Instagram launches powerful new parental controls TODAY – find out what it means for users and why one expert calls them ‘public relations measures’
- Social media giant Instagram has launched a new suite of parental controls
- Parents will be able to see who is interacting with their child in weekly reports
- They will also be able to see how much time they scroll and set limits
- But there’s a catch, both the parent and child must agree to switch on features
- Critics said the features sound good PR-wise but are not in-depth safety tools
Instagram will roll out new family controls that will allow parents to check how much time their kids spend scrolling and safeguard who they’re chatting with.
The social media giant’s new suite of supervision features are live from Wednesday and aim to get parents more switched on to their child’s social media activity.
Guardians will be able to see who follows their children, get weekly reports on new connections, and set time limits on how much time they spend on Instagram.
They will also receive a notification when their teen reports an account or piece of content, and their child will have the option to leave notes to their parents on why the account was reported, in a bid to start healthy conversations.
Instagram has implemented a suite of new parental controls from Wednesday but both kids and parents need to agree to switch them on (stock image)
Meta, the company which owns Instagram and Facebook, also plans to provide links to anti-bullying, mental health and eating disorder resources after reports are made.
Instagram will also augment its Take A Break nudge to prompt teens to move onto different topics if they repeatedly look at the same content on the explore page.
But there is one caveat, the tools will only become available to a parent if the teen and the parent mutually agree.
The new family-friendly tools arrive several months after Meta announced it was halting development of an Instagram for kids specifically aimed at those under 13.
Mia Garlick, Director of Policy at Meta ANZ, said the company does ‘recognise’ it has a responsibility to protect younger users.
‘Our intention for these resources is to strike the right balance for young people’s desire for some autonomy when using Instagram, but also allows for supervision in a way that supports conversations between parents and young people when it is helpful,’ she said.
She said social media is critical to the way teens communicate, and this only increased during Covid.
‘Teens often self-supervise because they’re sort of concerned that the oldies don’t really get it. They’re worried that there’ll be over-concern about some of the content or the people that they may interact with or how they interact with them.’
She added their research found safe use needed to be fostered by defining boundaries for teenagers and in some instances a trusted professional may even be needed to intervene to curb social media use.
‘Their safety is of paramount importance to us, and we want them to have an experience that is both fun and safe, and we want to support their parents to assist them in doing this.’
The social media giant paused development a few months ago on an Instagram for kids aimed at under 13-year-olds (stock image)
Curtin University professor of internet studies Tama Leaver watched the rollout of the suite of parental tools in the US in March and said they are more public relations measure than significant safety features.
‘We have to be honest, it’s an incredibly basic tool that relies 100 per cent on a child who enters their date of birth correctly, requesting that their parent supervise them,’ he told The Australian.
‘Instagram and Meta are doing a big sort of PR spin about how they’re good for children and young people.

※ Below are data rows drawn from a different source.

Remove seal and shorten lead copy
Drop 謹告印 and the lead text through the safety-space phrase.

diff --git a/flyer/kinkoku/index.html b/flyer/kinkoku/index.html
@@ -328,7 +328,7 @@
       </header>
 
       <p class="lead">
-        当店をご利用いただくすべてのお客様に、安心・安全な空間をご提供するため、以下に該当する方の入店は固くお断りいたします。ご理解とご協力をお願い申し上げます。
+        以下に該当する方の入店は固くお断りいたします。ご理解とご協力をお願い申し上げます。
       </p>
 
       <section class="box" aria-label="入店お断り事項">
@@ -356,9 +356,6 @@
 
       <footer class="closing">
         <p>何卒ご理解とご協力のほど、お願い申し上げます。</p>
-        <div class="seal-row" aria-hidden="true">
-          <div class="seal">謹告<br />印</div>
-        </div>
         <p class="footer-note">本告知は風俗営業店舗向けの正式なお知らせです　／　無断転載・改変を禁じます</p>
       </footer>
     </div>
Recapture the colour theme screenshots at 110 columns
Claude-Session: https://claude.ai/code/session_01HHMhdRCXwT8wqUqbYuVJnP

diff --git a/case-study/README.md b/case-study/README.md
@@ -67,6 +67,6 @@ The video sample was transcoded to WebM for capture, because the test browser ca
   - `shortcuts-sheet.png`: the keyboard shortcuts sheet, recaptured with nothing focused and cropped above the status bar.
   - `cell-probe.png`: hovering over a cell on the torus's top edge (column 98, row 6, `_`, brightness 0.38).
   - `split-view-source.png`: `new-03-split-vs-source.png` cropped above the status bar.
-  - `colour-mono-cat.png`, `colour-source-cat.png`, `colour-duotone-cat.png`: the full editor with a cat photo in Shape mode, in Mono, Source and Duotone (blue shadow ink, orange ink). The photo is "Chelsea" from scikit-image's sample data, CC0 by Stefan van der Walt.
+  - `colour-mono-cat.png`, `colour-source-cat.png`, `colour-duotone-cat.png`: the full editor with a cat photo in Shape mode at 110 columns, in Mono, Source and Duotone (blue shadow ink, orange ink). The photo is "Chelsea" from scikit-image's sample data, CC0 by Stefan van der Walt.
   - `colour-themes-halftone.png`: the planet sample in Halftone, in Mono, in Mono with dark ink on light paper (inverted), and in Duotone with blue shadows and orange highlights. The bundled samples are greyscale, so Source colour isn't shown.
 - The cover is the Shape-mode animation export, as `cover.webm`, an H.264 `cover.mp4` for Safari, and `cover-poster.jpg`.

Obviously, the parent controls form some part of that narrative,’ he said.
Instagram has also launched a Family Centre education hub with resources designed to educate teens about staying safe online.
Resources will be offered by eating disorder charity Butterfly, mental health charity Orygen Youth Health, anti-bullying group Project Rockit, ReachOut and the eSafety Commissioner.
INSTAGRAM’S NEW PARENTAL CONTROL FEATURES
Parents will be able to see who follows their child and get weekly reports about new connections.
They will also be able to monitor how much time their kids spend scrolling and set limits.
A notification will also be sent when their child reports an inappropriate post or account.
However, for the tools to be switched on both the parent and the child have to agree to enable the features.
Meta, Instagram’s parent company, will also launch a Family Centre hub that provides resources for staying safe online.